May the God of endurance and encouragement grant you to live in such harmony with one another, in accord with Christ Jesus, that together you may with one voice glorify the God and Father of our Lord Jesus Christ. Therefore welcome one another as Christ has welcomed you, for the glory of God.
For I tell you that Christ became a servant to the circumcised to show God’s truthfulness, in order to confirm the promises given to the patriarchs, and in order that the Gentiles might glorify God for his mercy.
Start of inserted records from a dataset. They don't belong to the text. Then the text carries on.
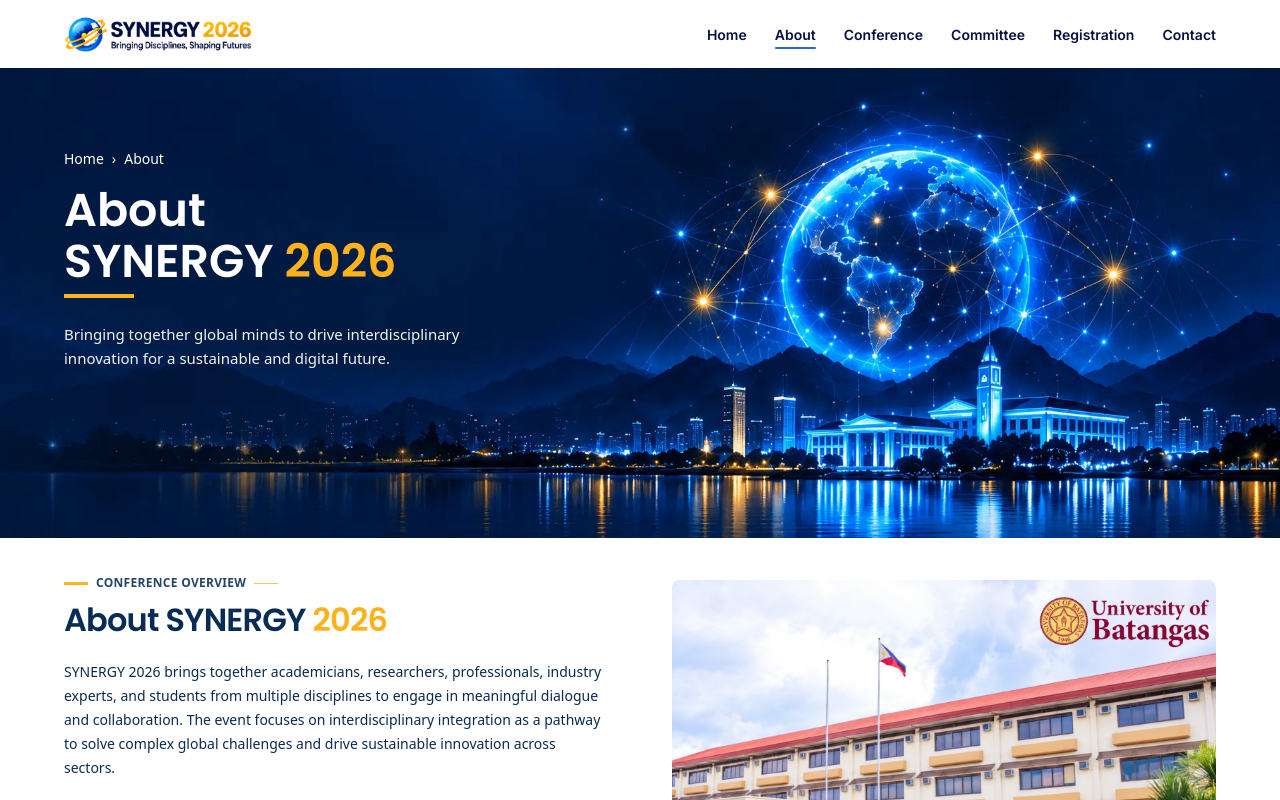
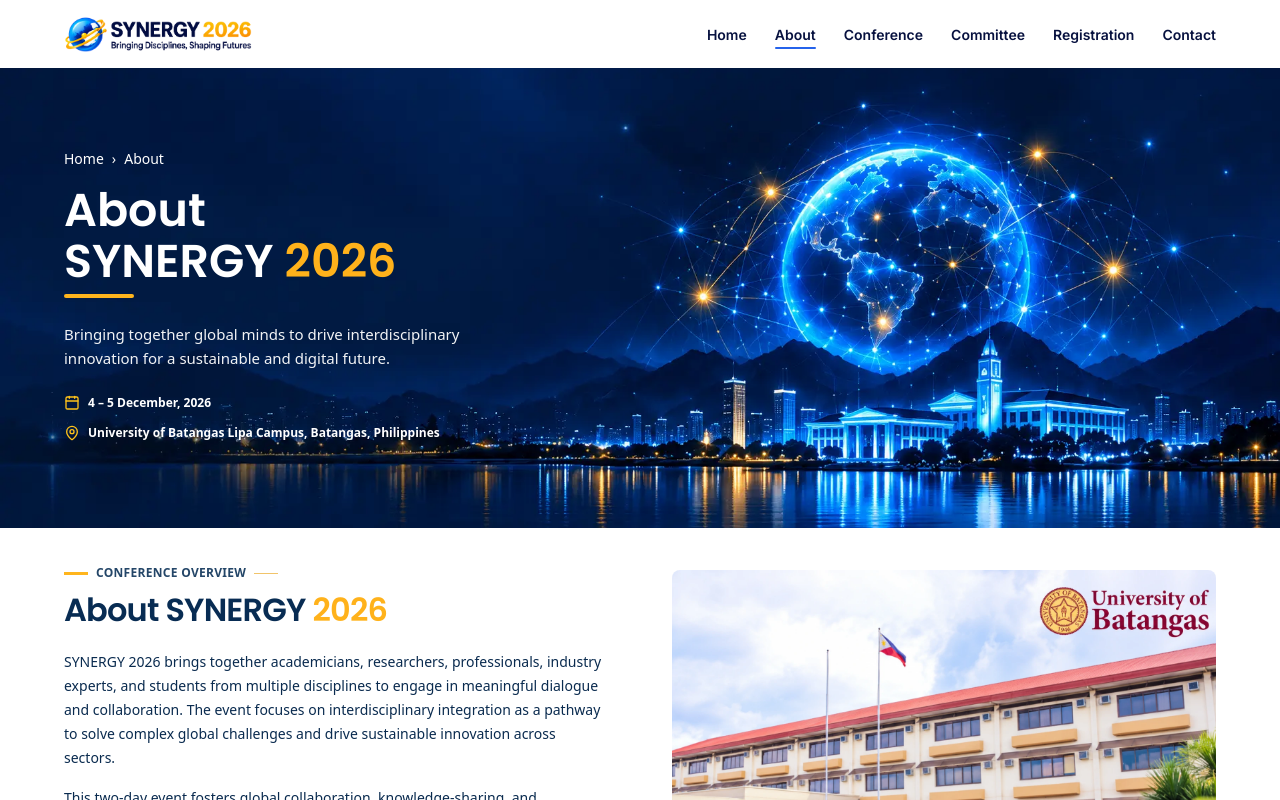
Before and after one commit to Dhanshri-Rc/Synergy-2026, a React (Vite) app: page /about in a window 1280 px wide. Shown: the top 800 px of the page. Built offline with nearby package versions, Linux system fonts and the light colour scheme.

Commit message:
Add event date and location to About page: include icons for better visual representation

```diff
--- a/src/pages/About.jsx
+++ b/src/pages/About.jsx
@@ -11,6 +11,8 @@ import {
   ChartNoAxesCombined,
   ArrowRight,
   ExternalLink,
+  Calendar,
+  MapPin,
 } from "lucide-react";
 
 // Replace these paths with the corresponding assets from your project.
@@ -206,7 +208,7 @@ export default function AboutSynergy2026() {
       {/* Hero: original page height and width preserved */}
 
       <section
-        className="relative min-h-[360px] sm:min-h-[430px] lg:min-h-[470px] bg-[#061b39] bg-cover bg-center bg-no-repeat lg:bg-[length:100%_100%]"
+        className="relative min-h-[360px] sm:min-h-[430px] lg:min-h-[460px] bg-[#061b39] bg-cover bg-center bg-no-repeat lg:bg-[length:100%_100%]"
         style={{
           backgroundImage: `url('${ASSETS.hero}')`,
         }}
@@ -229,12 +231,24 @@ export default function AboutSynergy2026() {
               About <br /> SYNERGY <Gold>2026</Gold>
             </h1>
 
-            <div className="mt-2 h-[4px] w-[70px] bg-[#ffb51d]" />
+            <div className="mt-2 h-[4px] w-[70px] bg-[#ffb51d] rounded-full" />
 
             <p className="mt-6 max-w-[400px] text-[13px] font-medium leading-6 text-white/95 sm:text-[14px] lg:text-[15px]">
               Bringing together global minds to drive interdisciplinary
               innovation for a sustainable and digital future.
             </p>
+
+              <div className="mt-6 flex flex-wrap gap-3 text-[12px] font-semibold text-white">
+                          {[
+                            [Calendar, "4 – 5 December, 2026"],
+                            [MapPin, "University of Batangas Lipa Campus, Batangas, Philippines"],
+
+                          ].map(([Icon, text]) => (
+                            <span key={text} className="flex items-center gap-2">
+                              <Icon size={16} className="text-[#FFC21A]" /> {text}
+                            </span>
+                          ))}
+                        </div>
           </motion.div>
         </div>
       </section>
```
As it is written,
“Therefore I will praise you among the Gentiles,
and sing to Your name.”
And again it is said,
“Rejoice, O Gentiles, with His people.”
“Praise the Lord, all you Gentiles,
and let all the peoples extol Him.”
And again Isaiah says,
“The root of Jesse will come,
even He who arises to rule the Gentiles;
in Him will the Gentiles hope.” (Romans 15:5-12)
The theological point is the bringing of the Gentiles under God’s mercy, so they can share together with Jews in the hope that is in Christ, as the final quote in the catena declares, “The root of Jesse shall come, and He who rises to rule the Gentiles. In Him the Gentiles shall hope”(Rom. 15:12; cf. Is. 11:10). But the choice of Paul to use worship texts is more than a matter of finding useful texts regarding the Gentiles. It places the proper outworking of the passage in the actual united worship of the Roman believers.
—John W. Taylor, “The Lord’s Supper in Romans: The Common Meal and United Worship in Romans 14–15 as Demonstration of the Gospel,” 12